# Your instructions
Work out how many lines of the listing hold "from", then state only that count.

# Exercise input
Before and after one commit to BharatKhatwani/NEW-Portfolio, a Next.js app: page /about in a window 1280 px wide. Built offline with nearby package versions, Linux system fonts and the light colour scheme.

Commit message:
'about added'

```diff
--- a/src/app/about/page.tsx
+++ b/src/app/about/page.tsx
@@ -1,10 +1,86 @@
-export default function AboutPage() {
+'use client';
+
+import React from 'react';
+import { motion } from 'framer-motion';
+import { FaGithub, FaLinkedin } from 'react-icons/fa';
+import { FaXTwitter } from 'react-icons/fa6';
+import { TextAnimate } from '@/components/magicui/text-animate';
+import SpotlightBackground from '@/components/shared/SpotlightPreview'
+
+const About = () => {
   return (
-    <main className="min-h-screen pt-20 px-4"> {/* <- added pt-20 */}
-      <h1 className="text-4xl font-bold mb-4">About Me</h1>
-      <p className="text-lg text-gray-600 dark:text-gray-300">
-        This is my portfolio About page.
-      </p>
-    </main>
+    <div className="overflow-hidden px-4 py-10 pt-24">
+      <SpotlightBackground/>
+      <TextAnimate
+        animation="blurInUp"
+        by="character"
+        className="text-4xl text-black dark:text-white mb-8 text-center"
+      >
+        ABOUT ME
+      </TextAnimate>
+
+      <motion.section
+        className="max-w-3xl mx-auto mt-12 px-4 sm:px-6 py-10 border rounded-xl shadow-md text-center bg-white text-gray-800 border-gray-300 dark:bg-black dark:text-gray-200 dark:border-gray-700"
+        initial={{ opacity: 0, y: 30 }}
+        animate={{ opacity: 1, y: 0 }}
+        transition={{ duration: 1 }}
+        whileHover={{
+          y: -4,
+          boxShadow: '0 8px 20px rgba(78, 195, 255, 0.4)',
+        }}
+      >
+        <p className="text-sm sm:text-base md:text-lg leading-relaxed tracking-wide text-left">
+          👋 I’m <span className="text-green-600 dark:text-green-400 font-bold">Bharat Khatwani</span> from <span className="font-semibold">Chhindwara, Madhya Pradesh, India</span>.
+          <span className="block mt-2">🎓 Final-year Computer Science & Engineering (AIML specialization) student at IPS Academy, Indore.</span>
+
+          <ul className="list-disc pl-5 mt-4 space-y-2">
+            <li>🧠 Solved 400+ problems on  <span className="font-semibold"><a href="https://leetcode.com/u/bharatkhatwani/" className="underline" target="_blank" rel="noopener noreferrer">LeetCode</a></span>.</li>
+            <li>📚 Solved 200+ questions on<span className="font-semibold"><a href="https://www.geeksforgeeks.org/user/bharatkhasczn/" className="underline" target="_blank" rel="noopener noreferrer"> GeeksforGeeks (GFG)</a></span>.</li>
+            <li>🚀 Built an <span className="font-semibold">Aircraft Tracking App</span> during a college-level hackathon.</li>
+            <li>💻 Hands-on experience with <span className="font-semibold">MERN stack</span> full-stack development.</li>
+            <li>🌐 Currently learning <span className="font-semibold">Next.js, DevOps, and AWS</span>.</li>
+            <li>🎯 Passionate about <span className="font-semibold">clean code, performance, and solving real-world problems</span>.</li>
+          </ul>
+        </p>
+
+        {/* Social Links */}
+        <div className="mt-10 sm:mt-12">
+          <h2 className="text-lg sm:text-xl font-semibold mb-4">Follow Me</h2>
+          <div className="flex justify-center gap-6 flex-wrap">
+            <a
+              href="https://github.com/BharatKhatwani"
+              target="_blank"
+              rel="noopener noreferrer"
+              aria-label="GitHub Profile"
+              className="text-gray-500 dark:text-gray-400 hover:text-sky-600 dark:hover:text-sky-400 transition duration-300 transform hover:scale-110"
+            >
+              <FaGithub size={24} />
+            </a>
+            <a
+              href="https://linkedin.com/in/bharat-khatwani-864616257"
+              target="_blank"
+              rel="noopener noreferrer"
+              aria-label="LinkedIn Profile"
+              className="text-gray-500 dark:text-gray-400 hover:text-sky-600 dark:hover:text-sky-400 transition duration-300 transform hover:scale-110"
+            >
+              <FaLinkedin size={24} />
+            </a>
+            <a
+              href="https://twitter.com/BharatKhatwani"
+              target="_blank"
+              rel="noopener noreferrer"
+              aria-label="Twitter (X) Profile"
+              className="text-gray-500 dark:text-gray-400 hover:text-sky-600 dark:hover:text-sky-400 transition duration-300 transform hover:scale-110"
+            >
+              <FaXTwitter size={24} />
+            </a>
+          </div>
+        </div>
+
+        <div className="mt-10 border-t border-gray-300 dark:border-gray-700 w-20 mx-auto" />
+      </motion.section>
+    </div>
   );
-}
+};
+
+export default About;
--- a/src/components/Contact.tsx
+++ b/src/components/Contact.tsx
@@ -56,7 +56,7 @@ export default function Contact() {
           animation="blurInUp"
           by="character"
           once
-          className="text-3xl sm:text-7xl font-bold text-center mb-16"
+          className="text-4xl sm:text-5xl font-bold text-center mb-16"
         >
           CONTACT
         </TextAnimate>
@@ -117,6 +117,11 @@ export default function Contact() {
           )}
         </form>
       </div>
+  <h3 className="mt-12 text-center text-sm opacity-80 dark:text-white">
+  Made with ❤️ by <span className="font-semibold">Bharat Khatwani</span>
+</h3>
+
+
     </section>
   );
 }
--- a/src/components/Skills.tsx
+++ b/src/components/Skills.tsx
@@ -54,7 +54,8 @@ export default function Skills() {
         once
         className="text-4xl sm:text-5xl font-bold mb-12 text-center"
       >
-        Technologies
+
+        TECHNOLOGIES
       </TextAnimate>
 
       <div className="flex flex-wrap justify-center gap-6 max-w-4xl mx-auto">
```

# Solution
7